In full and without alteration, write out the data below.

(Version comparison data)
---*---
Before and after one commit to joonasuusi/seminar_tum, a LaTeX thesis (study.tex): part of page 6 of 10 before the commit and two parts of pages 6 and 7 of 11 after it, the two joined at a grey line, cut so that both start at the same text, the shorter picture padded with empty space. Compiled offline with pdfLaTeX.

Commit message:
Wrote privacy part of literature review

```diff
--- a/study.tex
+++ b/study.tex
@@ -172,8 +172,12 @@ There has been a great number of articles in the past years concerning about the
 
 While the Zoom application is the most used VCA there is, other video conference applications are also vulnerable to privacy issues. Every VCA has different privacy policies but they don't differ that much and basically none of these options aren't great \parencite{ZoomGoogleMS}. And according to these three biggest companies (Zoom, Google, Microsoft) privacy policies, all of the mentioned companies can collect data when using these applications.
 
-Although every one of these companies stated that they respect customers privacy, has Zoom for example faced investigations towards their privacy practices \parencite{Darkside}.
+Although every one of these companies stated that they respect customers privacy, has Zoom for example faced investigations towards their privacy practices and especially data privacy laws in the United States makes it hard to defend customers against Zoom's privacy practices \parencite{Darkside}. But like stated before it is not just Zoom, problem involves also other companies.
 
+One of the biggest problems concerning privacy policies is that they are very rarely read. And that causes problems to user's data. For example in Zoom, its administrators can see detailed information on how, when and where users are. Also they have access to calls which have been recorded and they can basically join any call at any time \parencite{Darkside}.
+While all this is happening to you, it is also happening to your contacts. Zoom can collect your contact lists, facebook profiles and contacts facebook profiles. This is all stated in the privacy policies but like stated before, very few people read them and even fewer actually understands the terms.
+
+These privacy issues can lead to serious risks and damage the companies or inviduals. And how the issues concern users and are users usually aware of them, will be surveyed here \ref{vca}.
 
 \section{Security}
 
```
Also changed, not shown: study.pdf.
---*---
REPLY:
Before and after one commit to joonasuusi/seminar_tum, a LaTeX thesis (study.tex): part of page 6 of 10 before the commit and two parts of pages 6 and 7 of 11 after it, the two joined at a grey line, cut so that both start at the same text, the shorter picture padded with empty space. Compiled offline with pdfLaTeX.

Commit message:
Wrote privacy part of literature review

```diff
--- a/study.tex
+++ b/study.tex
@@ -172,8 +172,12 @@ There has been a great number of articles in the past years concerning about the
 
 While the Zoom application is the most used VCA there is, other video conference applications are also vulnerable to privacy issues. Every VCA has different privacy policies but they don't differ that much and basically none of these options aren't great \parencite{ZoomGoogleMS}. And according to these three biggest companies (Zoom, Google, Microsoft) privacy policies, all of the mentioned companies can collect data when using these applications.
 
-Although every one of these companies stated that they respect customers privacy, has Zoom for example faced investigations towards their privacy practices \parencite{Darkside}.
+Although every one of these companies stated that they respect customers privacy, has Zoom for example faced investigations towards their privacy practices and especially data privacy laws in the United States makes it hard to defend customers against Zoom's privacy practices \parencite{Darkside}. But like stated before it is not just Zoom, problem involves also other companies.
 
+One of the biggest problems concerning privacy policies is that they are very rarely read. And that causes problems to user's data. For example in Zoom, its administrators can see detailed information on how, when and where users are. Also they have access to calls which have been recorded and they can basically join any call at any time \parencite{Darkside}.
+While all this is happening to you, it is also happening to your contacts. Zoom can collect your contact lists, facebook profiles and contacts facebook profiles. This is all stated in the privacy policies but like stated before, very few people read them and even fewer actually understands the terms.
+
+These privacy issues can lead to serious risks and damage the companies or inviduals. And how the issues concern users and are users usually aware of them, will be surveyed here \ref{vca}.
 
 \section{Security}
 
```
Also changed, not shown: study.pdf.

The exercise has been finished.